The common interest doctrine can sometimes protect communications between separately represented clients that would otherwise trigger a waiver – if those clients share an identical (or nearly identical, in some courts) legal interest. Nearly every court applies the doctrine only if the clients are in or reasonably anticipate litigation. And even then, about half of them fail for one reason or another.
In Fellowship of Christian Athletes v. San Jose Unified School District Board of Education, Case No. 20-cv-02798-hsg (VKD), 2022 U.S. Dist. LEXIS 73339, at *7 (N.D. Cal. Apr. 21, 2022), the court recited one basic nearly universally-recognized attribute of the common interest doctrine – warning that “[t]he doctrine does not create a privilege but comes into play only if a privilege or protection already covers the material disclosed to the third party.” That certainly is true about pre-existing historical documents that common interest participants share with each other. But of course in the right context, the common interest doctrine can also protect contemporaneous communications between the participants’ lawyers.

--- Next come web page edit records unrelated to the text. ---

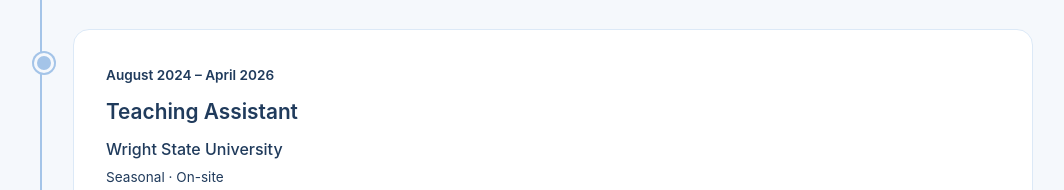
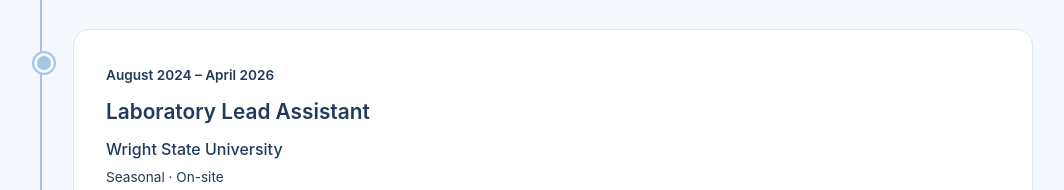
Before and after one commit to kkoppin001/kkoppin001.github.io, a plain HTML site: page experience.html in a window 1280 px wide. Shown: the part 2220-2410 px from the top of the page, without its empty margins (107-1171 px from the left). Drawn offline with nearby package versions, Linux system fonts and the light colour scheme.

Commit message:
updating title for ta

```diff
--- a/experience.html
+++ b/experience.html
@@ -265,7 +265,7 @@
 
                         <span class="experience-date">August 2024 – April 2026</span>
 
-                        <h3>Teaching Assistant</h3>
+                        <h3>Laboratory Lead Assistant</h3>
 
                         <p class="organization">Wright State University</p>
                         <p class="employment-type">Seasonal · On-site</p>
```
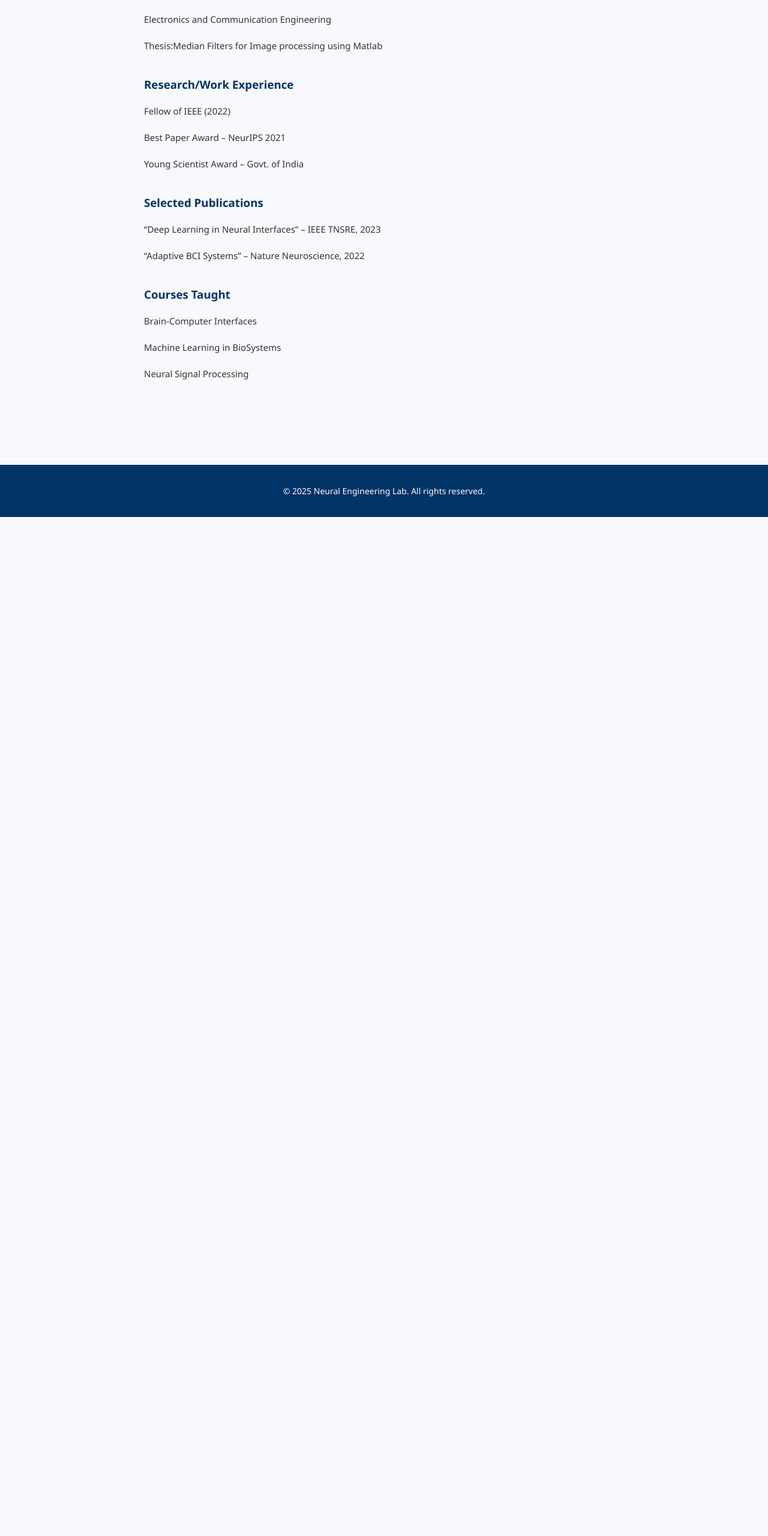
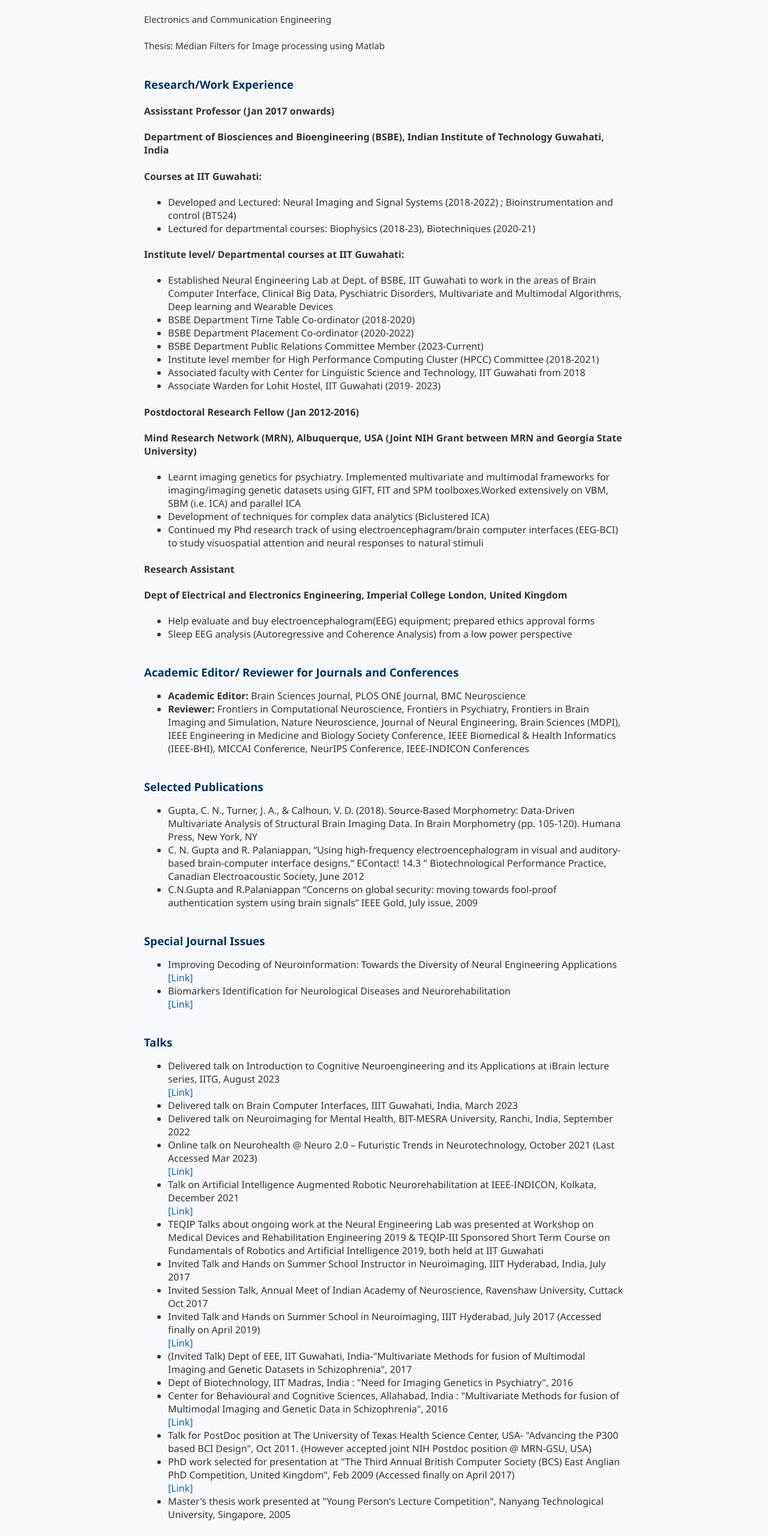
Before and after one commit to hechp2199/NeuralLab_IITG, a React (Create React App) app: page /about in a window 1280 px wide. Shown: the part 1215-3776 px from the top of the page at 60% size. Before the commit the page ends 2077 px from the top, so only its background shows below. Built offline with nearby package versions, Linux system fonts and the light colour scheme.

Commit message:
About PI page updated, Courses page added

```diff
--- a/src/App.jsx
+++ b/src/App.jsx
@@ -9,6 +9,7 @@ import Contact from './components/Contact';
 import Publications from './components/Publications';
 import News from './components/News';
 import Collaborations from './components/Collaborations';
+import Courses from './components/Courses';
 import './index.css';
 
 function Navbar() {
@@ -49,6 +50,7 @@ function App() {
         <Route path="/publications" element={<Publications />} />
         <Route path="/news" element={<News />} />
         <Route path="/collab" element={<Collaborations />} />
+        <Route path="/courses" element={<Courses />} />
       </Routes>
       <Footer />
     </BrowserRouter>
--- a/src/components/About.jsx
+++ b/src/components/About.jsx
@@ -32,28 +32,94 @@ function About() {
         <p>http://www3.ntu.edu.sg/bmerc/contents/index.htm</p>
         <h4>University of Madras, India (B.Eng)</h4>
         <p>Electronics and Communication Engineering</p>
-        <p>Thesis:Median Filters for Image processing using Matlab</p>
+        <p>Thesis: Median Filters for Image processing using Matlab</p>
       </div>
 
       <div className="pi-section">
         <h3>Research/Work Experience</h3>
-        <p>Fellow of IEEE (2022)</p>
-        <p>Best Paper Award – NeurIPS 2021</p>
-        <p>Young Scientist Award – Govt. of India</p>
+
+        <h4>Assisstant Professor (Jan 2017 onwards)</h4>
+        <h4>Department of Biosciences and Bioengineering (BSBE), Indian Institute of Technology Guwahati, India</h4>
+        <h4>Courses at IIT Guwahati:</h4>
+        <ul>
+          <li>Developed and Lectured: Neural Imaging and Signal Systems (2018-2022) ; Bioinstrumentation and control (BT524)</li>
+          <li>Lectured for departmental courses: Biophysics (2018-23), Biotechniques (2020-21)</li>
+        </ul>
+        <h4>Institute level/ Departmental courses at IIT Guwahati:</h4>
+        <ul>
+          <li>Established Neural Engineering Lab at Dept. of BSBE, IIT Guwahati to work in the areas of Brain Computer Interface, Clinical Big Data, Pyschiatric Disorders, Multivariate and Multimodal Algorithms, Deep learning and Wearable Devices</li>
+          <li>BSBE Department Time Table Co-ordinator (2018-2020)</li>
+          <li>BSBE Department Placement Co-ordinator (2020-2022)</li>
+          <li>BSBE Department Public Relations Committee Member (2023-Current)</li>
+          <li>Institute level member for High Performance Computing Cluster (HPCC) Committee (2018-2021)</li>
+          <li>Associated faculty with Center for Linguistic Science and Technology, IIT Guwahati from 2018</li>
+          <li>Associate Warden for Lohit Hostel, IIT Guwahati (2019- 2023)</li>
+        </ul>
+
+        <h4>Postdoctoral Research Fellow (Jan 2012-2016)</h4>
+        <h4>Mind Research Network (MRN), Albuquerque, USA
+          (Joint NIH Grant between MRN and Georgia State University)</h4>
+        <ul>
+          <li>Learnt imaging genetics for psychiatry. Implemented multivariate and multimodal frameworks for imaging/imaging genetic datasets using GIFT, FIT and SPM toolboxes.Worked extensively on VBM, SBM (i.e. ICA) and parallel ICA</li>
+          <li>Development of techniques for complex data analytics (Biclustered ICA)</li>
+          <li>Continued my Phd research track of using electroencephagram/brain computer interfaces (EEG-BCI) to study visuospatial attention and neural responses to natural stimuli</li>
+        </ul>
+
+        <h4>Research Assistant</h4>
+        <h4>Dept of Electrical and Electronics Engineering,
+          Imperial College London, United Kingdom</h4>
+        <ul>
+          <li>Help evaluate and buy electroencephalogram(EEG) equipment; prepared ethics approval forms</li>
+          <li>Sleep EEG analysis (Autoregressive and Coherence Analysis) from a low power perspective</li>
+        </ul>
+      </div>
+
+      <div className="pi-section">
+        <h3>Academic Editor/ Reviewer for Journals and Conferences</h3>
+        <ul>
+          <li><b>Academic Editor: </b>Brain Sciences Journal, PLOS ONE Journal, BMC Neuroscience</li>
+          <li><b>Reviewer: </b>Frontiers in Computational Neuroscience, Frontiers in Psychiatry, Frontiers in Brain Imaging and Simulation,  Nature Neuroscience,  Journal of Neural Engineering,  Brain Sciences (MDPI),  IEEE Engineering in Medicine and Biology Society Conference,  IEEE Biomedical & Health Informatics (IEEE-BHI), MICCAI Conference, NeurIPS Conference,  IEEE-INDICON Conferences</li>
+        </ul>
       </div>
 
       <div className="pi-section">
         <h3>Selected Publications</h3>
-        <p>“Deep Learning in Neural Interfaces” – IEEE TNSRE, 2023</p>
-        <p>“Adaptive BCI Systems” – Nature Neuroscience, 2022</p>
+        <ul>
+          <li>Gupta, C. N., Turner, J. A., & Calhoun, V. D. (2018). Source-Based Morphometry: Data-Driven Multivariate Analysis of Structural Brain Imaging Data. In Brain Morphometry (pp. 105-120). Humana Press, New York, NY</li>
+          <li>C. N. Gupta and R. Palaniappan, “Using high-frequency electroencephalogram in visual and auditory-based brain-computer interface designs,” EContact! 14.3 " Biotechnological Performance Practice, Canadian Electroacoustic Society, June 2012</li>
+          <li>C.N.Gupta and R.Palaniappan “Concerns on global security: moving towards fool-proof authentication system using brain signals” IEEE Gold, July issue, 2009</li>
+        </ul>
       </div>
 
       <div className="pi-section">
-        <h3>Courses Taught</h3>
-        <p>Brain-Computer Interfaces</p>
-        <p>Machine Learning in BioSystems</p>
-        <p>Neural Signal Processing</p>
+        <h3>Special Journal Issues</h3>
+        <ul>
+          <li>Improving Decoding of Neuroinformation: Towards the Diversity of Neural Engineering Applications</li> <a href='https://www.frontiersin.org/research-topics/42846/improving-decoding-of-neuroinformation-towards-the-diversity-of-neural-engineering-applications'>[Link]</a>
+          <li>Biomarkers Identification for Neurological Diseases and Neurorehabilitation</li> <a href='https://www.mdpi.com/journal/brainsci/special_issues/YNZNTK0EJ5'>[Link]</a>
+        </ul>
       </div>
+
+      <div className="pi-section">
+        <h3>Talks</h3>
+        <ul>
+          <li>Delivered talk on Introduction to Cognitive Neuroengineering and its Applications at iBrain lecture series, IITG, August 2023</li> <a href='https://www.youtube.com/watch?v=H2dbPJDMqPg'>[Link]</a>
+          <li>Delivered talk on Brain Computer Interfaces, IIIT Guwahati, India, March 2023</li>
+          <li>Delivered talk on Neuroimaging for Mental Health, BIT-MESRA University, Ranchi, India, September 2022</li>
+          <li>Online talk on Neurohealth @ Neuro 2.0 – Futuristic Trends in Neurotechnology, October 2021 (Last Accessed Mar 2023)</li> <a href='https://www.youtube.com/watch?v=LK-eR3MBt4w'>[Link]</a>
+          <li>Talk on Artificial Intelligence Augmented Robotic Neurorehabilitation at IEEE-INDICON, Kolkata, December 2021</li> <a href='https://www.ewh.ieee.org/r10/calcutta/indicon2021/tutorial_detail.html#section1'>[Link]</a>
+          <li>TEQIP Talks about ongoing work at the Neural Engineering Lab was presented at Workshop on Medical Devices and Rehabilitation Engineering 2019 & TEQIP-III Sponsored Short Term Course on Fundamentals of Robotics and Artificial Intelligence 2019, both held at IIT Guwahati</li>
+          <li>Invited Talk and Hands on Summer School Instructor in Neuroimaging, IIIT Hyderabad, India, July 2017</li>
+          <li>Invited Session Talk, Annual Meet of Indian Academy of Neuroscience, Ravenshaw University, Cuttack Oct 2017</li>
+          <li>Invited Talk and Hands on Summer School in Neuroimaging, IIIT Hyderabad, July 2017 (Accessed finally on April 2019)</li> <a href='http://csl.iiit.ac.in/ssni2017/'>[Link]</a>
+          <li>(Invited Talk) Dept of EEE, IIT Guwahati, India-"Multivariate Methods for fusion of Multimodal Imaging and Genetic Datasets in Schizophrenia", 2017</li>
+          <li>Dept of Biotechnology, IIT Madras, India : "Need for Imaging Genetics in Psychiatry", 2016</li>
+          <li>Center for Behavioural and Cognitive Sciences, Allahabad, India : "Multivariate Methods for fusion of Multimodal Imaging and Genetic Data in Schizophrenia", 2016</li> <a href='http://cbcs.ac.in/events/lectures/'>[Link]</a>
+          <li>Talk for PostDoc position at The University of Texas Health Science Center, USA- "Advancing the P300 based BCI Design", Oct 2011. (However accepted joint NIH Postdoc position @ MRN-GSU, USA)</li>
+          <li>PhD work selected for presentation at "The Third Annual British Computer Society (BCS) East Anglian PhD Competition, United Kingdom", Feb 2009 (Accessed finally on April 2017)</li> <a href='http://www.essex.ac.uk/csee/news_and_seminars/newsEvent.aspx?e_id=5684'>[Link]</a>
+          <li>Master's thesis work presented at "Young Person's Lecture Competition", Nanyang Technological University, Singapore, 2005</li>
+        </ul>
+      </div>
+
     </div>
   );
 }
--- a/src/components/Collaborations.jsx
+++ b/src/components/Collaborations.jsx
@@ -1,4 +1,3 @@
-import React from "react";
 import './css/Team.css';
 
 const collabData = {
--- /dev/null
+++ b/src/components/Courses.jsx
@@ -0,0 +1,5 @@
+function Courses(){
+
+}
+
+export default Courses;
--- a/src/components/Home.jsx
+++ b/src/components/Home.jsx
@@ -74,7 +74,7 @@ function Home() {
         <div className="team-grid">
           <div className="team-card" key="courses">
             <img src="/images/home_page/wheel-150.jpg" alt="courses" />
-            <h2>Courses Offered by Dr. Navin Gupta</h2>
+            <h2><a href='/courses'>Courses Offered by Dr. Navin Gupta</a></h2>
             <h5>Last Updated on Oct, 2025</h5>
           </div>
           <div className="team-card" key="collaborations">
--- a/src/components/css/About.css
+++ b/src/components/css/About.css
@@ -52,3 +52,7 @@
 .pi-section p {
     font-size: 15px !important;
 }
+
+.pi-section a{
+    color: #0066cc;
+}
```
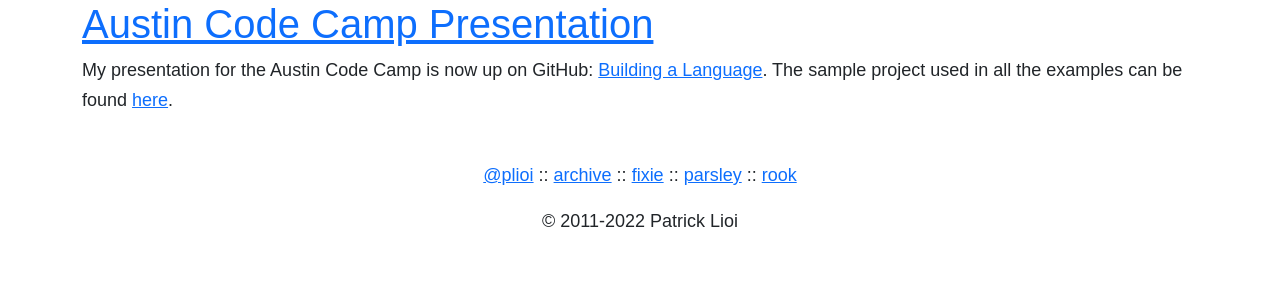
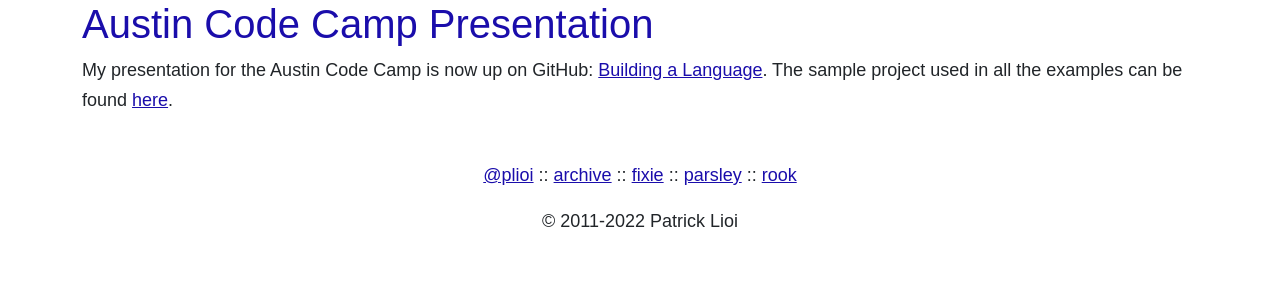
Before and after one commit to plioi/plioi.github.io, a Jekyll site: the page built from _posts/2012-06-11-austin-code-camp-presentation.html, in a window 1280 px wide. Shown: the top 300 px of the page. Built offline with Jekyll 4.4.1, drawn with Linux system fonts in a browser that asks for light colours.

Commit message:
Style adjustments for links.

```diff
--- a/stylesheets/styles.css
+++ b/stylesheets/styles.css
@@ -1,3 +1,8 @@
+:root {
+  --bs-link-color: #1a0dab;
+  --bs-link-hover-color: #1a0dab;
+}
+
 body {
   font-family: hero-new, sans-serif;
   font-weight: 450;
@@ -6,8 +11,17 @@ body {
   color: 444;
 }
 
-footer {
-  text-align: center;
+
+a:hover, h1 a {
+  text-decoration: none;
+}
+
+a:hover {
+  text-decoration: underline;
+}
+
+a:visited {
+  color: var(--bs-purple);
 }
 
 article::first-letter {
@@ -17,3 +31,7 @@ article::first-letter {
   padding-right 0.1em;
   float: left;
 }
+
+footer {
+  text-align: center;
+}
```
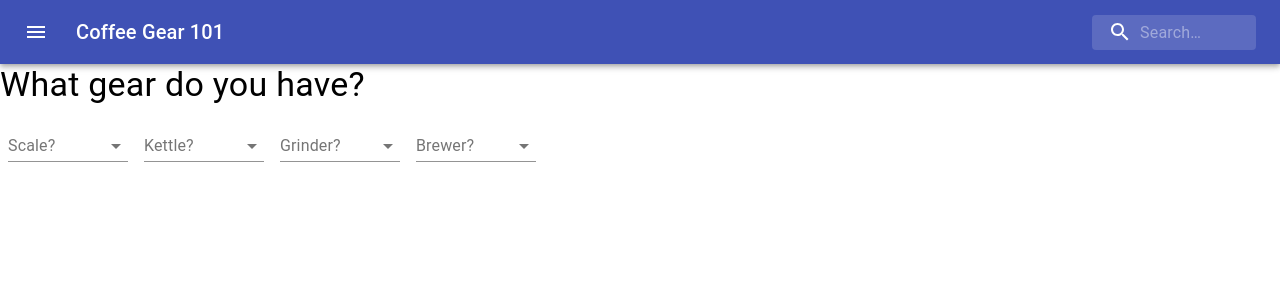
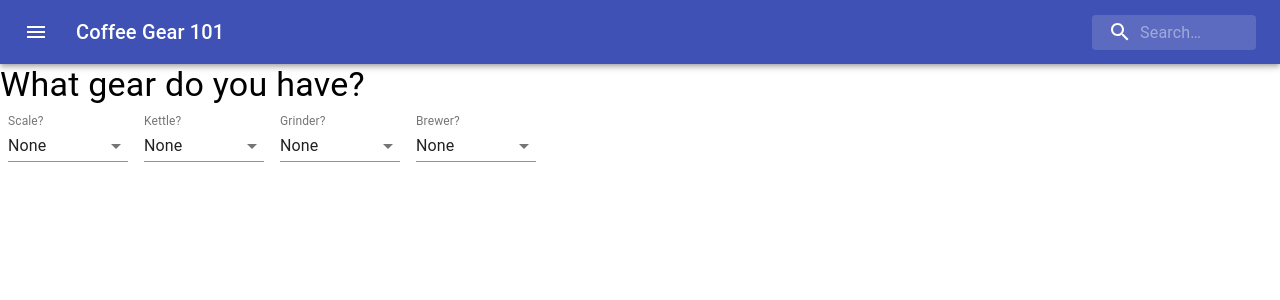
Before and after one commit to rpledger/newbrewcoffee, a React (Create React App) app: page / in a window 1280 px wide. Shown: the top 300 px of the page. Built offline with nearby package versions, Linux system fonts and the light colour scheme.

Commit message:
Fix forms again

```diff
--- a/src/App.js
+++ b/src/App.js
@@ -14,7 +14,7 @@ class App extends Component {
     return (
         <div>
           <NavBar />
-          <Intro />
+          {/*<Intro />*/}
           <GearForm />
         </div>
     );
--- a/src/components/GearForm.js
+++ b/src/components/GearForm.js
@@ -4,6 +4,7 @@ import InputLabel from '@material-ui/core/InputLabel';
 import MenuItem from '@material-ui/core/MenuItem';
 import FormControl from '@material-ui/core/FormControl';
 import Select from '@material-ui/core/Select';
+import Typography from "@material-ui/core/Typography";
 
 const useStyles = (theme) => ({
     formControl: {
@@ -19,8 +20,10 @@ class GearForm extends Component {
     constructor(props){
         super(props);
         this.state = {
-            scaleType: "",
-            kettleType: ""
+            scaleType: "None",
+            kettleType: "None",
+            grinderType: "None",
+            brewerType: "None"
         };
     }
 
@@ -32,6 +35,9 @@ class GearForm extends Component {
         const { classes } = this.props;
         return (
             <div>
+                <Typography className={classes.title} variant="h4" noWrap>
+                    What gear do you have?
+                </Typography>
                 <FormControl className={classes.formControl}>
                     <InputLabel id="demo-simple-select-label">Scale?</InputLabel>
                     <Select
@@ -61,7 +67,7 @@ class GearForm extends Component {
                         <MenuItem value={"Electric Kettle"}>Electric Kettle</MenuItem>
                         <MenuItem value={"Variable Temperature Kettle"}>Variable Temperature Kettle</MenuItem>
                         <MenuItem value={"Stovetop Gooseneck Kettle"}>Stovetop Gooseneck Kettle</MenuItem>
-                        <MenuItem value={"Electric Kettle"}>Electric Gooseneck Kettle</MenuItem>
+                        <MenuItem value={"Electric Gooseneck Kettle"}>Electric Gooseneck Kettle</MenuItem>
                     </Select>
                 </FormControl>
 
@@ -71,7 +77,7 @@ class GearForm extends Component {
                         labelId="demo-simple-select-label"
                         name="grinderType"
                         id="demo-simple-select"
-                        value={this.state.Type}
+                        value={this.state.grinderType}
                         onChange={this.handleChange.bind(this)}
                     >
                         <MenuItem value={"None"}>None</MenuItem>
@@ -88,10 +94,11 @@ class GearForm extends Component {
                         labelId="demo-simple-select-label"
                         name="brewerType"
                         id="demo-simple-select"
-                        value={this.state.Type}
+                        value={this.state.brewerType}
                         onChange={this.handleChange.bind(this)}
                     >
                         <MenuItem value={"None"}>None</MenuItem>
+                        <MenuItem value={"Batch Brewer"}>Batch Brewer</MenuItem>
                         <MenuItem value={"French Press"}>French Press</MenuItem>
                         <MenuItem value={"Aeropress"}>Aeropress</MenuItem>
                         <MenuItem value={"Chemex"}>Chemex</MenuItem>
@@ -99,6 +106,7 @@ class GearForm extends Component {
                         <MenuItem value={"Hario v60"}>Hario v60</MenuItem>
                     </Select>
                 </FormControl>
+
             </div>
         );
     }
```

For those, the doctrine does create a privilege.
That frequently recited erroneous statement seems harmless. Perhaps the participants’ lawyers rely on the work product doctrine when withholding those contemporaneous communications. And no court seems to have upheld a challenge to withholding such communications in a setting where the court acknowledges the common interest doctrine’s general applicability.